A trend is either bullish or bearish, rising or falling. Any trend is made of:
- A series of lower highs and lower lows – bearish trend
- A series of higher highs and higher lows – bullish trend
Unless the market reverses and breaks the series, the best course of action for traders is to trade in the direction of the trend. Contrarian trading does make sense too, but it is far riskier than trend trading and often leads to bigger drawdowns than originally intended.
The chart below shows the recent price action on the EURUSD pair. The decline from 1.2250 represents a bearish trend that respects the definition, and the market currently attempts a reversal.
A trendline is the line of the trend, so the first thing to do is to make sure it is drawn correctly. In a bearish trend, the trendline must start from the highest point in the previous bullish trend and connect the first lower high. By projecting it on the right side of the chart, traders obtain the line of the trend.
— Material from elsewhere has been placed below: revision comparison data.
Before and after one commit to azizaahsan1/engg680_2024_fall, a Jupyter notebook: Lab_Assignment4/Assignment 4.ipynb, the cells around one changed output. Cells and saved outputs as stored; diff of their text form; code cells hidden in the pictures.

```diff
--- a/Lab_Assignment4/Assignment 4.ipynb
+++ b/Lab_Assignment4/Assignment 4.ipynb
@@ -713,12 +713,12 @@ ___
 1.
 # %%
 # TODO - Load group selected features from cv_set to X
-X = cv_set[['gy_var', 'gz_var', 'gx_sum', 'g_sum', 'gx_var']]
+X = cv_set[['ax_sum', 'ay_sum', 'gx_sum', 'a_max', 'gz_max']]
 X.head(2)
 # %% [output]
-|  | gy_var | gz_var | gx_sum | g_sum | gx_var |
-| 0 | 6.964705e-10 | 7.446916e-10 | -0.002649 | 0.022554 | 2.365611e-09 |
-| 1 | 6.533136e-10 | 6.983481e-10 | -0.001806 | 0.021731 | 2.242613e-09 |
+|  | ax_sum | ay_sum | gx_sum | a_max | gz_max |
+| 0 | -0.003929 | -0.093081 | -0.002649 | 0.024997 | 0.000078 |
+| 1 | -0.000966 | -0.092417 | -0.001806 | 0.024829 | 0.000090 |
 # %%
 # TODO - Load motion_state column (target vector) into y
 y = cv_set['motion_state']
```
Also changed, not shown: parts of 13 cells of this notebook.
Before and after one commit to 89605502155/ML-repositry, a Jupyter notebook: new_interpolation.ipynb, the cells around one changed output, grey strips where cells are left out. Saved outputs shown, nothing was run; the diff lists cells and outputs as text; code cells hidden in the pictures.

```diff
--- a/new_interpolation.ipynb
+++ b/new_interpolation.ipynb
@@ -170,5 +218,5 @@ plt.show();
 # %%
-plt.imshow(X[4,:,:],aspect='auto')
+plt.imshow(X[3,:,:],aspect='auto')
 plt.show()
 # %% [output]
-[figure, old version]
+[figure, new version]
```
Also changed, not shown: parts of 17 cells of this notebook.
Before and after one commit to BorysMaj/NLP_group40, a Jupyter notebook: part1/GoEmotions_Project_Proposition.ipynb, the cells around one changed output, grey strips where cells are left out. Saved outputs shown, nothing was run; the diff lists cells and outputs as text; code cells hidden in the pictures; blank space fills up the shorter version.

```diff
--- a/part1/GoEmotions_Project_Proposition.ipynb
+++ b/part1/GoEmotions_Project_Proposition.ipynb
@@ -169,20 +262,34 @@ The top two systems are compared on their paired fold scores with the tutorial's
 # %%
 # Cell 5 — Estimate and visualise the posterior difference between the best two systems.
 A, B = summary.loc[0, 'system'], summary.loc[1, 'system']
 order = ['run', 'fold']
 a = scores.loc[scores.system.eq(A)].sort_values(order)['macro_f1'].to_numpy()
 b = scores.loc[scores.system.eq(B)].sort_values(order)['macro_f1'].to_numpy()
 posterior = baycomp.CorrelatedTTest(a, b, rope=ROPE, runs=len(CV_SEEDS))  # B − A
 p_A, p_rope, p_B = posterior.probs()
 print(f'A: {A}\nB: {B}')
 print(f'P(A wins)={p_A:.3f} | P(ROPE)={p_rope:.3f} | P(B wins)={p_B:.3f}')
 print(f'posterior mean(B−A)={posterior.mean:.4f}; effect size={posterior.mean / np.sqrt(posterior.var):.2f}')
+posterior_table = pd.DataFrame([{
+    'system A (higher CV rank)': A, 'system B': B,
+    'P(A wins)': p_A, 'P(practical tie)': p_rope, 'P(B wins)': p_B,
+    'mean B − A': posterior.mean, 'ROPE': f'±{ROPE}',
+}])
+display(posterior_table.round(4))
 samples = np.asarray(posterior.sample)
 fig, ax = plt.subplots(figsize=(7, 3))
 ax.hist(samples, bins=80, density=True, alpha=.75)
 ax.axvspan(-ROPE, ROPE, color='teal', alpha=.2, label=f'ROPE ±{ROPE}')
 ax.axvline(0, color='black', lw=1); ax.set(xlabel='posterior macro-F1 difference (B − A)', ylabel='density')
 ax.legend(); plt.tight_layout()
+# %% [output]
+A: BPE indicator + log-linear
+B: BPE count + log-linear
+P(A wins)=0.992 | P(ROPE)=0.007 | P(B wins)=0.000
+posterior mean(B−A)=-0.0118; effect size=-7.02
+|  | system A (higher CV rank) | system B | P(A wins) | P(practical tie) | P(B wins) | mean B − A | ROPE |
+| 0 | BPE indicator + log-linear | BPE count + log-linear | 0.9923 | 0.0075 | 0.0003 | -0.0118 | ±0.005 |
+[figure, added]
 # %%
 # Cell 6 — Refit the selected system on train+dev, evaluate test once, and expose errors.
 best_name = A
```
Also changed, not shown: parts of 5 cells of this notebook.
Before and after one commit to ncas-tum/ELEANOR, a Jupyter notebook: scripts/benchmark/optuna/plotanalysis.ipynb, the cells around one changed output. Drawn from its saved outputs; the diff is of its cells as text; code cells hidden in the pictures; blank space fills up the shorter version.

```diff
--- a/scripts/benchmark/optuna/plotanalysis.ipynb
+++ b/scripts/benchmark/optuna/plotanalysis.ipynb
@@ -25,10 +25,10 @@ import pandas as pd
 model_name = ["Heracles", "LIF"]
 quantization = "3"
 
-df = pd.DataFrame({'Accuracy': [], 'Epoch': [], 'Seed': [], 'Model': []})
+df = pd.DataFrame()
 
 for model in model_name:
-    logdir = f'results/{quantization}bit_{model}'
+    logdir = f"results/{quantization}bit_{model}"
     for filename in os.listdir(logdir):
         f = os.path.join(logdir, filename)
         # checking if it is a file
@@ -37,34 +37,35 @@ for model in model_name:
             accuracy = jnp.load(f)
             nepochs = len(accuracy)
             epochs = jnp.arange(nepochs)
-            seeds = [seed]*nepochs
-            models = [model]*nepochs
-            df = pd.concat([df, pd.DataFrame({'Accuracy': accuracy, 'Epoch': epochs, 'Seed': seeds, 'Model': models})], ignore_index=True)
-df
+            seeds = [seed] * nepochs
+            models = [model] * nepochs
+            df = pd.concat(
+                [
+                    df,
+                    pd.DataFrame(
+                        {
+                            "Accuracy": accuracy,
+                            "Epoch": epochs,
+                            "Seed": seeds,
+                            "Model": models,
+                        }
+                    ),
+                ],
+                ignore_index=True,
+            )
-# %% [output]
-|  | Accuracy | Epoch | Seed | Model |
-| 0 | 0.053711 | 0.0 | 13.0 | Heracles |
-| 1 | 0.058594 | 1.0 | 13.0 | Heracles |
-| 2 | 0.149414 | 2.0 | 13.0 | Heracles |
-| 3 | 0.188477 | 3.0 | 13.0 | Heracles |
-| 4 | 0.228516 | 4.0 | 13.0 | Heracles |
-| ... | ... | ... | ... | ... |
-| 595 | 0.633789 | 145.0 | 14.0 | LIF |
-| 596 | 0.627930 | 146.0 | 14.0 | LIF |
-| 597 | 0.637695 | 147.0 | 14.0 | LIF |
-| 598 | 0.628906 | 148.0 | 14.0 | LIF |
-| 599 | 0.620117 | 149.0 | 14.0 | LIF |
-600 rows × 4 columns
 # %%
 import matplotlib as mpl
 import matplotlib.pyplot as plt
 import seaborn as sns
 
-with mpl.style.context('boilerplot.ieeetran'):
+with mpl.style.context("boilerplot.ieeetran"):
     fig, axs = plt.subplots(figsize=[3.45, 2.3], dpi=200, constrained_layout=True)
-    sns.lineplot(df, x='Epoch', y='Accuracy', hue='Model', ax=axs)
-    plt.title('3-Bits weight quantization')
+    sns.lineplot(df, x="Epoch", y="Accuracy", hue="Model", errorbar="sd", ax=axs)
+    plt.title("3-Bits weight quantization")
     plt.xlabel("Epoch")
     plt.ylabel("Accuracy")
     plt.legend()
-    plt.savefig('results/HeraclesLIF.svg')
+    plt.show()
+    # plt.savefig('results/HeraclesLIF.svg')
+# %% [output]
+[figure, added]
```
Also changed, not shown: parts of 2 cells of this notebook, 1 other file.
But the line often changes. How do we know that the trendline’s breakout is real or false? How to avoid being trapped on the wrong side of the market? The answer comes from the lower highs series – unless the market is strong enough to surge above the previous lower high, the bearish trend remains in place.
Contrarian Trading at Dynamic Levels
From time to time, even trend traders feel the need to take the opposite side of a trade. If dynamic support or resistance levels are correctly identified, contrarian trading may be successful.
By projecting a bearish trending from the first lower low in the series, traders can build a so-called bearish channel. When the price meets the opposite side of the channel, it meets dynamic support.
A bounce from there is possible, albeit not mandatory. Ideally, traders should wait for another reversal pattern to form at dynamic support, such as a hammer or a morning star formation.
Adjust the Trendline on a New Lower Low
The previous chart shows the EURUSD price action breaking the bearish trendline. But is this break false or real?
As mentioned earlier, traders should wait for the price action to rise above the previous lower high. If the market fails to do so and instead falls to a new lower low, it means that the bearish trend is not over.
Therefore, the only thing that remains is to adjust the original trendline to the new market conditions. Adjusting is done after the market forms a new lower low and the trendline now connects the original high to the new lower high.
Trendline Break and Series of Lower Highs Invalidated
Unless the trading conditions mentioned so far change, the market remains in a bearish trend. As such, the trendline defines its trend. But what happens if the price changes course and breaks the trendline? If that is the case, the trader must wait for the price to break the previous lower high series.
Let’s move the focus to the chart above. The trendline’s break coincides with the price making a move above the previous lower high.
Effectively, it means that the bearish trend ended and a new bullish trend started. From this moment on, the focus shifts to how to run the bullish trend, and it all starts with identifying the new, rising trendline.
To do so, we must follow all the previous steps and apply them to a bullish trend. First, we need to identify the lowest point in the previous trend – this is where the new, rising trendline starts. Second, we connect that point to the first higher low, and wait for the market to form a new higher high. This way, we make sure than a new trend is in place.
To sum up, riding trends is extremely rewarding, as long as the trader follows a rigorous process. Many times it is tempting to break the rules and take a trade in the opposite direction, especially due to fundamental, economic news.
A trend is a trader’s friend, and the bigger the timeframe, the stronger the support or resistance projected by the main trendline. Imagine everything discussed in this article but on the weekly or monthly chart. A bigger timeframe gives the trader more confidence that the trendline will hold at the first attempt to break it.
Finally, as a rule of thumb for trendlines, the more often the price action retests a trendline, the weaker the trend becomes. Therefore, by the second or third attempt, the trader is better off to avoid trading the implied support or resistance, and just wait to see what the market does next.